For long, views on future robotisation in films, novels and public debate have been divided between utopian and dystopian visions. In 1921, robots appeared in the play R.U.R. (Rossum’s Universal Robots) by Karel Čapek; the word is derived from the Czech word ‘robota’, which translates to ‘toiling and servitude’. In ‘I, Robot’—Isamov’s classic 1969 science fiction novel—robots start off as a helpful comrades, but end up controlling humans.
Discussing the positive effects of robotisation, next to convenience—such as robots taking over household chores—medical applications come to mind. Robot radiologists could be analysing your X-rays possibly much better than your doctor. Robotic surgery is already common practice, easing a surgeon’s work. Rehabilitation robotics makes good progress and helps the paralysed to walk. New research shows paralysed patients who steer robotic arms and legs with their thoughts, based on the decoding of the neural signals that are converted into robotic guidance. Concurrently, advances in robotisation cause concerns about the expansion of surveillance and the erosion of (mental) privacy and identity.

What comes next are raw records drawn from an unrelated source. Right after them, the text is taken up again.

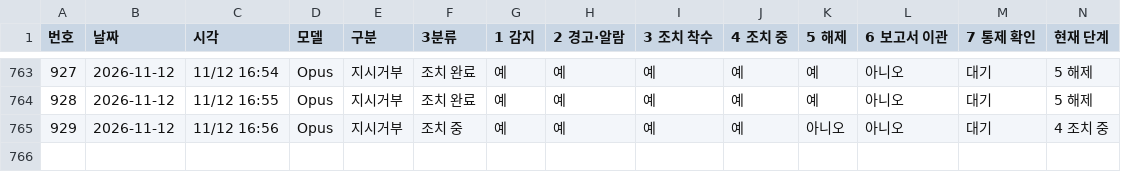
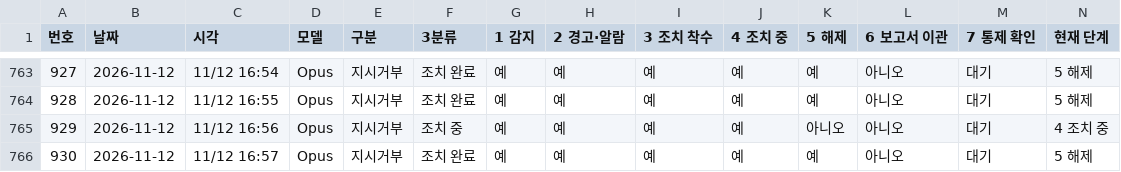
Before and after one commit to Kimsoowhan/hiven-ai-site, a TSV file: cowork/ctl/action_lifecycle.tsv, drawn as a sheet; only a part is shown, gaps mark what is left out.

```diff
--- a/cowork/ctl/action_lifecycle.tsv
+++ b/cowork/ctl/action_lifecycle.tsv
@@ -765 +765,2 @@
 929	2026-11-12	11/12 16:56	Opus	지시거부	조치 중	예	예	예	예	아니오	아니오	대기	4 조치 중
+930	2026-11-12	11/12 16:57	Opus	지시거부	조치 완료	예	예	예	예	예	아니오	대기	5 해제
```
Also changed, not shown: cowork/ctl/alerts.tsv, cowork/ctl/model_control_history.tsv, 2 other files.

When discussing societal impacts of robotisation, two starting points could be helpful. First, we should look beyond visible incarnations of automation-like robots. The algorithms within robots are increasingly central in everything we do online, as well as within the internet of things, from machines, cars, refrigerators to smart cities—everything gets connected and exchanges data. Second, a distinction between a person’s role either as consumer, employee, or citizen facilitates the categorisation of the manifold effects of such automation.
As (online) consumers, we tend to be winners. An ever-increasing range of products is just a mouse click away due to the rapid sophistication in online ordering algorithms and the massive investments in the ‘last mile’ of consumer product logistics. ‘The client is king’ already seems outdated; the consumer is turned into an ‘emperor’. The flipside of this apparent consumer Valhalla with almost real-time delivery constitutes the worsening labour conditions of workers in the value chains enabling it. In the distribution centres of companies like Amazon, underpaid workers often operate under a regime of unrealistic work targets, rigid digital surveillance, and a work pace that is set by robots. Even farms are affected—in India, the rise of e-agriculture has been found to contribute to agrarian distress (Stone 2011).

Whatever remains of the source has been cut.